Smaller families are good for women, for their children, for their communities and for the planetRoy BrownFounder World Population Foundation (predecessor of Rutgers)
Impact population growth
By the close of this century, our planet will be home to some 11.2 billion people, which is a 50% increase compared to today. This growth will take place disproportionately: the population in developed countries, including the Netherlands will remain stable or even slightly decline, while the population in Sub-Saharan Africa may quadruple. This rapid population growth is caused by declining mortality rates, increasing life expectancy, high fertility rates, and early pregnancies.
Africa’s rapid population growth not only affects the opportunities of parents and children, it also influences the economic development of countries, as it leads to greater demand for education, healthcare and employment, provisions that are often lacking. These are, however, important conditions for sustainable economic development, especially in countries with a young and fertile population.
The importance of freedom of choice
In many countries, the desired number of children reduces, increasing the need for contraceptive methods. Yet, the uptake of contraceptives remains low, especially in Sub-Saharan Africa: one in eight sexually active women does not want to get pregnant, but is not using any contraceptive method. As a result, approximately 39% of the pregnancies in developing countries is unintended. Among the causes of this “unmet need” for family planning are: low education, costs, lack of knowledge about contraceptive methods, fear of side effects, opposition from spouse and family, social and religious norms, low empowerment, and limited access to and availability of contraceptives.

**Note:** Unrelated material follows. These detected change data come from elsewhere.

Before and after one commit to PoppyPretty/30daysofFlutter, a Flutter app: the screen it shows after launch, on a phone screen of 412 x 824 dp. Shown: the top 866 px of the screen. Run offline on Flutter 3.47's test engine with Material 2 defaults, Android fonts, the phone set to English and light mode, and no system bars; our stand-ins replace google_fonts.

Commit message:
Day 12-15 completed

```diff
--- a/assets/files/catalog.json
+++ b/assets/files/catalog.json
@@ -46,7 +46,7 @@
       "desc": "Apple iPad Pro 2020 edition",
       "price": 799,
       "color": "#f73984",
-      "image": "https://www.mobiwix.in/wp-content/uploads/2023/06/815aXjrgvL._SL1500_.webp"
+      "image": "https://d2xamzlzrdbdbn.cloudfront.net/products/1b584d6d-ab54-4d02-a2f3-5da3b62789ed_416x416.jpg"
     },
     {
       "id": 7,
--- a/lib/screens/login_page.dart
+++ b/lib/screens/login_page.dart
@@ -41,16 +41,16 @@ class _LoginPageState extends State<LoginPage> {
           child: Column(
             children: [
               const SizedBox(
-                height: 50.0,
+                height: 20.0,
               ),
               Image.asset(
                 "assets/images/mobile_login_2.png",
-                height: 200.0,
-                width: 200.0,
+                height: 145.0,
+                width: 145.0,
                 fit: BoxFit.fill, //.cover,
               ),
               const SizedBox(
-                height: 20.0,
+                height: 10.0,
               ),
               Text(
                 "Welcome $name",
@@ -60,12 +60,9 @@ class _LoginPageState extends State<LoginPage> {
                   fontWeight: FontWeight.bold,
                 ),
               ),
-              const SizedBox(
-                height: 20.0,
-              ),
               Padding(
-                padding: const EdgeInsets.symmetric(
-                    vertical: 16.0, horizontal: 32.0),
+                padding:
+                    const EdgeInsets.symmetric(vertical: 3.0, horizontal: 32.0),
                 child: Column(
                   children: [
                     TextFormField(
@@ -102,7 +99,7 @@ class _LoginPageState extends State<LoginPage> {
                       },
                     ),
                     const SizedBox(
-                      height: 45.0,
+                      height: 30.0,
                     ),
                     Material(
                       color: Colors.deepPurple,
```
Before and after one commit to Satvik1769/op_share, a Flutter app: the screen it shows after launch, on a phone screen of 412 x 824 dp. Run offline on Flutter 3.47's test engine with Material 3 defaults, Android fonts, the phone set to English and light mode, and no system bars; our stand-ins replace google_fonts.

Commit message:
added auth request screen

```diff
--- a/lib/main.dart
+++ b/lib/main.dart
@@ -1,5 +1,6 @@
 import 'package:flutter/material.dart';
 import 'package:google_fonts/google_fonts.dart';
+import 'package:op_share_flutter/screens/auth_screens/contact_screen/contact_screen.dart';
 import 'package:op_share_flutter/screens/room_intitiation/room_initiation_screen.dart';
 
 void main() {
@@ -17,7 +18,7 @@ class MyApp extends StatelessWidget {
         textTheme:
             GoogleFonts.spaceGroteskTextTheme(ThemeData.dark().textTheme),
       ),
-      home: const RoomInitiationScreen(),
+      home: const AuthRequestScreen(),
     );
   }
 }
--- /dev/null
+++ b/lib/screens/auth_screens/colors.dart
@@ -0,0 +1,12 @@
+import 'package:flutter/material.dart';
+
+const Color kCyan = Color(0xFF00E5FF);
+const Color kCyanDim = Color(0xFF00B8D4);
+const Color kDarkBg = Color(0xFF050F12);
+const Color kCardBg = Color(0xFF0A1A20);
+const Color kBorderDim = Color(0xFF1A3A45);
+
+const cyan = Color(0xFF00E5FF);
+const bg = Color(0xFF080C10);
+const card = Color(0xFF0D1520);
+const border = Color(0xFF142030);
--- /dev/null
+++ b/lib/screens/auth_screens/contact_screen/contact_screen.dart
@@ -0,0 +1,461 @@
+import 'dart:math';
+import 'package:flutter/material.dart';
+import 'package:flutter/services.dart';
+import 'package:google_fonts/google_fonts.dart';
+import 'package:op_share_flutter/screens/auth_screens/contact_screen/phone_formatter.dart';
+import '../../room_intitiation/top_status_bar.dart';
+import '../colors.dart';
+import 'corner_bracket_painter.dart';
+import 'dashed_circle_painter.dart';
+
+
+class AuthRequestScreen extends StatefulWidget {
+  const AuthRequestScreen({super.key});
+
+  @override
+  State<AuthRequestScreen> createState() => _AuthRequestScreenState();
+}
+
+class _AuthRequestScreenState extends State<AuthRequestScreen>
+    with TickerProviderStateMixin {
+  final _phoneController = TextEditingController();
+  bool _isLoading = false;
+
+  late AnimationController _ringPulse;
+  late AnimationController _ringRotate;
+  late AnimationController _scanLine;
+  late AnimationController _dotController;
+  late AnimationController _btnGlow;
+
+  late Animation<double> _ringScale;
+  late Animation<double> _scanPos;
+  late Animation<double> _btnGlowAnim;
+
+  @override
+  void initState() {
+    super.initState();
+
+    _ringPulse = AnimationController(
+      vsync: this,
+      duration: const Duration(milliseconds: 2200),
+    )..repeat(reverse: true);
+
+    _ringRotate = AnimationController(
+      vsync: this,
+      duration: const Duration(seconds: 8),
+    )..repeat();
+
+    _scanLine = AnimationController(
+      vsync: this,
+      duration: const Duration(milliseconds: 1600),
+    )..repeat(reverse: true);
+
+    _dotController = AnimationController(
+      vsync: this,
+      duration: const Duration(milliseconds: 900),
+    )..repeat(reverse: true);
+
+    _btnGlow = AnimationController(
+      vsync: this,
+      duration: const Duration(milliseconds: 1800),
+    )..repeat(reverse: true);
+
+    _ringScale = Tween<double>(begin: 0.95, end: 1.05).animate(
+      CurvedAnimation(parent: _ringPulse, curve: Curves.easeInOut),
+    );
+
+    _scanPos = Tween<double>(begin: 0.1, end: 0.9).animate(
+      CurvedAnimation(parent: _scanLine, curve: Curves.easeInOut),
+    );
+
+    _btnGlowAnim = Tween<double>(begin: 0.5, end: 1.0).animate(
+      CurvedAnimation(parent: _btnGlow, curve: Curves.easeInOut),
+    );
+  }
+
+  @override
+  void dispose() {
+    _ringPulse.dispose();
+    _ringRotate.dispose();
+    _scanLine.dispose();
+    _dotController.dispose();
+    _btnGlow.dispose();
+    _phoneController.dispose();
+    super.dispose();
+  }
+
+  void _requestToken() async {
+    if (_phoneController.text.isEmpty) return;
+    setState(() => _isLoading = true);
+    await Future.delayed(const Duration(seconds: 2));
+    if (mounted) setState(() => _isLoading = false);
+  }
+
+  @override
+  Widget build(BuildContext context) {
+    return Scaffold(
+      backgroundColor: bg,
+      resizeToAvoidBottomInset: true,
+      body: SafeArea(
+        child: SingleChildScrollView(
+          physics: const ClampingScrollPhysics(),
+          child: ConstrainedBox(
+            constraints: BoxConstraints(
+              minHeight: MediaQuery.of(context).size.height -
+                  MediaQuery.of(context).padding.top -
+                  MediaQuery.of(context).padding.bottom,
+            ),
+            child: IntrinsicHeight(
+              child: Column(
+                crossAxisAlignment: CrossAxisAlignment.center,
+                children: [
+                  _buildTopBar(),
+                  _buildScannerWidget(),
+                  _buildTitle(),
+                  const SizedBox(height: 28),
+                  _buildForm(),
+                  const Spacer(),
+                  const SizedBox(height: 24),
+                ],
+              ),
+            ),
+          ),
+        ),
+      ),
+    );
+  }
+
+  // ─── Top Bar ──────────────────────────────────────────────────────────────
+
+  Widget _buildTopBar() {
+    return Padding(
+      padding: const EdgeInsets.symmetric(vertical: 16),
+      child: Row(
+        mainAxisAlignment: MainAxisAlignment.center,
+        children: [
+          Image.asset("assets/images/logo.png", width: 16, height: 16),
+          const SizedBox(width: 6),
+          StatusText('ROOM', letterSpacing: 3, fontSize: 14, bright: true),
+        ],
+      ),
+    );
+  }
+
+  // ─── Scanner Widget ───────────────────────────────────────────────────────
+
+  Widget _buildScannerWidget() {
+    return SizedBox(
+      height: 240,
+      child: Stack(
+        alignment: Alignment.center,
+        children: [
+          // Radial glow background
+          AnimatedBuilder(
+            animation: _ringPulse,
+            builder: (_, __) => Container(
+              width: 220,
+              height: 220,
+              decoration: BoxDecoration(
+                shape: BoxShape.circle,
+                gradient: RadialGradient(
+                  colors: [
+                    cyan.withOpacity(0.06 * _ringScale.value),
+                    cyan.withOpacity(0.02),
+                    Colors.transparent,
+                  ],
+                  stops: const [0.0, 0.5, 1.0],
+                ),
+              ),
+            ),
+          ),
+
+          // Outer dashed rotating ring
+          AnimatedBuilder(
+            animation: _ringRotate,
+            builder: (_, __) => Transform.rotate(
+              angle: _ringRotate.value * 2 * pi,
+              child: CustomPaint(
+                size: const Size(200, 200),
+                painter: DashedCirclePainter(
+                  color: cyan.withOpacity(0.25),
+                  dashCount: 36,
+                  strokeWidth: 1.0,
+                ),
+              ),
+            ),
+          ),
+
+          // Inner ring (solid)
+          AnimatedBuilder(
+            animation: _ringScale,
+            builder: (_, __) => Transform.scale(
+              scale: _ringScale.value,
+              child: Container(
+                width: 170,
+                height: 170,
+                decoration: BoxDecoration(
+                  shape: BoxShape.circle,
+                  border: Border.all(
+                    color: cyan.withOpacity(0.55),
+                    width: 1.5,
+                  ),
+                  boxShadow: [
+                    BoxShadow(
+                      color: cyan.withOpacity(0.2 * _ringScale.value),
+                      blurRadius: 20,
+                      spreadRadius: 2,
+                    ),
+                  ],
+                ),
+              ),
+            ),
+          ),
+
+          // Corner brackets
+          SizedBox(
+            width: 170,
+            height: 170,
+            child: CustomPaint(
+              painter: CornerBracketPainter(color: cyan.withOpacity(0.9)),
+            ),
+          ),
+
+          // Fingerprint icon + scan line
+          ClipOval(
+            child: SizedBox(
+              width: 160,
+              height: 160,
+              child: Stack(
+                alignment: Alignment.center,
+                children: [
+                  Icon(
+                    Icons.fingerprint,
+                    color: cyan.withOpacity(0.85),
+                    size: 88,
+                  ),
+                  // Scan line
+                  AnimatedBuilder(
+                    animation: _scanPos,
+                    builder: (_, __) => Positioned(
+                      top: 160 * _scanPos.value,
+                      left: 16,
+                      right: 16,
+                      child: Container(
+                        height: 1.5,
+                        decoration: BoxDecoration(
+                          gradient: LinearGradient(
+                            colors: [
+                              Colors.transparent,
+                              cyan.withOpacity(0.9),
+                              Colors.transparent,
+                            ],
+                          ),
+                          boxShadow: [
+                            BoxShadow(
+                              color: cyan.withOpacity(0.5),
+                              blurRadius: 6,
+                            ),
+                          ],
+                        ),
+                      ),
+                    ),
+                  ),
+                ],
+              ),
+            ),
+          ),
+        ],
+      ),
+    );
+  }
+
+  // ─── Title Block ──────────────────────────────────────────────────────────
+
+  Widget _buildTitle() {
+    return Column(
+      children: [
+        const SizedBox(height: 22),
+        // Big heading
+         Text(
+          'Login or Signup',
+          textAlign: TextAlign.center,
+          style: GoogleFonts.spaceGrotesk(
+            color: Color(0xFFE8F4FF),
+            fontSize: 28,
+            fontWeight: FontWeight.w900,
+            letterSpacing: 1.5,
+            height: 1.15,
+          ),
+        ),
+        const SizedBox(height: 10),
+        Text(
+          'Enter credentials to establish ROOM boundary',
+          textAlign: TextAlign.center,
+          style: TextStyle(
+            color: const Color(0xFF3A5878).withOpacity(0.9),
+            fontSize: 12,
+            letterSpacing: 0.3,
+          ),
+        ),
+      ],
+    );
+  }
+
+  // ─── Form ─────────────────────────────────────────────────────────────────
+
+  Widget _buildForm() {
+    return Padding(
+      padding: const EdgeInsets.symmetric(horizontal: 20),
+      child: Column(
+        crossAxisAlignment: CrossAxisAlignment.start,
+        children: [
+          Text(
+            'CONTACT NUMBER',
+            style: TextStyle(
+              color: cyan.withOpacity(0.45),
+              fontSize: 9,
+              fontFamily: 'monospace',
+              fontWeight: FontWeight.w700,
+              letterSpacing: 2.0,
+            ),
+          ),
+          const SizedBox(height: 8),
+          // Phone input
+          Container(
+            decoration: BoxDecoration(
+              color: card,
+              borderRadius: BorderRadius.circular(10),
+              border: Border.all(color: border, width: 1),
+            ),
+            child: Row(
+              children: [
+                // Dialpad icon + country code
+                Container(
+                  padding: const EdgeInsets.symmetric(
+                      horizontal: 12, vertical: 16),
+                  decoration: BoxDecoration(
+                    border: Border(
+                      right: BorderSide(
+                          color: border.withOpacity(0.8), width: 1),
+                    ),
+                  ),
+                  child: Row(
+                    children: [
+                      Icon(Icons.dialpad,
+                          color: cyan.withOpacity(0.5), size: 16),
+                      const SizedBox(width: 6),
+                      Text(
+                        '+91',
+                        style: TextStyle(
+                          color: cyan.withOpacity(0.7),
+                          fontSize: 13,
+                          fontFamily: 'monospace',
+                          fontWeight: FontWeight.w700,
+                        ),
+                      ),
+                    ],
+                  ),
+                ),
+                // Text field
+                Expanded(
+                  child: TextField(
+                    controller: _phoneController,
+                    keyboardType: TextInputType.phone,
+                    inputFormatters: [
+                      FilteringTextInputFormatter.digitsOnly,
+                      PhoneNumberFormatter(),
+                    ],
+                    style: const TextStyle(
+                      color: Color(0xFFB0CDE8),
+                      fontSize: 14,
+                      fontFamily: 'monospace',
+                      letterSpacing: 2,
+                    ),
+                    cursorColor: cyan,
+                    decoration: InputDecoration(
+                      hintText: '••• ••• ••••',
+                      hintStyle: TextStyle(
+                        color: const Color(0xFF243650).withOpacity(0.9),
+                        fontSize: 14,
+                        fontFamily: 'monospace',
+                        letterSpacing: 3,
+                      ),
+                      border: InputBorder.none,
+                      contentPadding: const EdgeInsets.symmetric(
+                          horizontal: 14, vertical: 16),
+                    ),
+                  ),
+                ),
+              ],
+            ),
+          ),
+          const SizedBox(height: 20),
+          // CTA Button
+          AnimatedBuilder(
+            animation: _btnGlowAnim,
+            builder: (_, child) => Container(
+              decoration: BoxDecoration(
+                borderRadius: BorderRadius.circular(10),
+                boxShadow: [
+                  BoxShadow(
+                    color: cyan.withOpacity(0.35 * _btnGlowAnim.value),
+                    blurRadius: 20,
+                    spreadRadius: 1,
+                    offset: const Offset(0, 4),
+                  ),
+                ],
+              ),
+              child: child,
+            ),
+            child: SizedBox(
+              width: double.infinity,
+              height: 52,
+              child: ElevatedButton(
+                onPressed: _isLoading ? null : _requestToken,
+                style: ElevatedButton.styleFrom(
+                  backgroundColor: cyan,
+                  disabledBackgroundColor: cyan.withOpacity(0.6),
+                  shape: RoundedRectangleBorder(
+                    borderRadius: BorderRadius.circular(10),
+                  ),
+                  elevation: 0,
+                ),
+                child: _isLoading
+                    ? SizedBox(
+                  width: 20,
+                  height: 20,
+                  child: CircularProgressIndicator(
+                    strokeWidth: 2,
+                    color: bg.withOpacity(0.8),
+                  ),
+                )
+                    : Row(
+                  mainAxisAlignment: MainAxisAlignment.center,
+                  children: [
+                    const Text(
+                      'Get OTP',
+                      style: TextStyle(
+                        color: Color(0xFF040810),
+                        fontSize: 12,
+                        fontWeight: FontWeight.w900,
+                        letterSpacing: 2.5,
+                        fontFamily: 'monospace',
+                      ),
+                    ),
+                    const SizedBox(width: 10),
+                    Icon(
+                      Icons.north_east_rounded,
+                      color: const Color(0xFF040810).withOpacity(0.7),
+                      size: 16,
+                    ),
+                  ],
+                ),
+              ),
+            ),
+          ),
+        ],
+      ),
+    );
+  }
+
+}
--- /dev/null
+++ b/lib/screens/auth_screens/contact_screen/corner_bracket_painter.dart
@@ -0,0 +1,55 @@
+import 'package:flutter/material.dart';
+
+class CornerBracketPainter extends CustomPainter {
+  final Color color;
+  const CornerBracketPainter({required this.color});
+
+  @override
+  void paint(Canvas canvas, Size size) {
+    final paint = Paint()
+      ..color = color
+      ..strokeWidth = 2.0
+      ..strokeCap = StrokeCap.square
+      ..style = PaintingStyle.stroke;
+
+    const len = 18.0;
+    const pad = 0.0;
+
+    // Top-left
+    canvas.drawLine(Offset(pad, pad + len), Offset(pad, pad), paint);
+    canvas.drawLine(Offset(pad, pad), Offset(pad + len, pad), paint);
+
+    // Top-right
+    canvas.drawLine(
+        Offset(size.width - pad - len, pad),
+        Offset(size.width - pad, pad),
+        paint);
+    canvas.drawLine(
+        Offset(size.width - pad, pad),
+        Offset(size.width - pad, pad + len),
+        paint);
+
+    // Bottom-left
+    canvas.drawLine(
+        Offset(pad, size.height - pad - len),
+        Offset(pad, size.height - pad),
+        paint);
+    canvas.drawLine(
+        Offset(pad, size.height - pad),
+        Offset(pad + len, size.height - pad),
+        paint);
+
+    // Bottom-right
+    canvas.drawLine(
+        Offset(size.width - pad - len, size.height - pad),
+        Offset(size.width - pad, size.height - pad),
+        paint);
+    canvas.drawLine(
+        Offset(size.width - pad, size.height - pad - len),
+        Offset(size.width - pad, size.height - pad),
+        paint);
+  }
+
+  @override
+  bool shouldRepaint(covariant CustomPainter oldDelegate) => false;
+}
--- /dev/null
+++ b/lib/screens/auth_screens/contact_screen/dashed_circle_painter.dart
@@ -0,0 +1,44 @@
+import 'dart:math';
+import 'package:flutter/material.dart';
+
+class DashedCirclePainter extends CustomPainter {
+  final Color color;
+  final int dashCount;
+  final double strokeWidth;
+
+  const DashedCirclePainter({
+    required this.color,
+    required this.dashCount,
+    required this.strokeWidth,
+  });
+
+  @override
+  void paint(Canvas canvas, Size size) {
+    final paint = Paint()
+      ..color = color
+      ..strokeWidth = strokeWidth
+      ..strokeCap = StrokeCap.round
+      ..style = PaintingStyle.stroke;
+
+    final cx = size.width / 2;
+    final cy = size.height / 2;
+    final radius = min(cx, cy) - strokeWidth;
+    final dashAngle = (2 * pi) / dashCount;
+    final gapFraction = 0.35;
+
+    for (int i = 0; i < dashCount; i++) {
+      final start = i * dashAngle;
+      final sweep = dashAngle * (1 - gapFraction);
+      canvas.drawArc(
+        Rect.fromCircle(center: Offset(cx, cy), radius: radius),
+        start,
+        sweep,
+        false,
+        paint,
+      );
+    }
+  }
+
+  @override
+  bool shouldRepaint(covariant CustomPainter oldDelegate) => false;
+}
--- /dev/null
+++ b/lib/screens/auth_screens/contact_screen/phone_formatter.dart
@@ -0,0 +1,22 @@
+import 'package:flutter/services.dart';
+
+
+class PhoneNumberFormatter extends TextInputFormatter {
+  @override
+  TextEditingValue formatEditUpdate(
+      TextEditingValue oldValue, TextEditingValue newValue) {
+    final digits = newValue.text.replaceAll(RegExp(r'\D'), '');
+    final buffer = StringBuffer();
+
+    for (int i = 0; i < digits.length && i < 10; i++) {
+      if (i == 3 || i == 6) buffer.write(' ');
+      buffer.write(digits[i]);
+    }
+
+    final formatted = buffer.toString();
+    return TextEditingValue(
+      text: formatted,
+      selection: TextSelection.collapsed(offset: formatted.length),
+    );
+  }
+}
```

To address these issues, Rutgers stands for a human rights perspective. Providing comprehensive sexuality education, working on empowerment and gender justice, and improving access to contraception are essential. This will enable people to choose for themselves if they want to have children, how many, when, and with whom and will more often choose to have smaller families. Research shows that every US$1 spent on improving access to contraceptive methods, will yield US$120 in overall benefits, including health benefits, reduced pressure on public spending and the environment. Hence, investing in sexual and reproductive health and rights can have broader benefits and will contribute to sustainable development of both women and economies.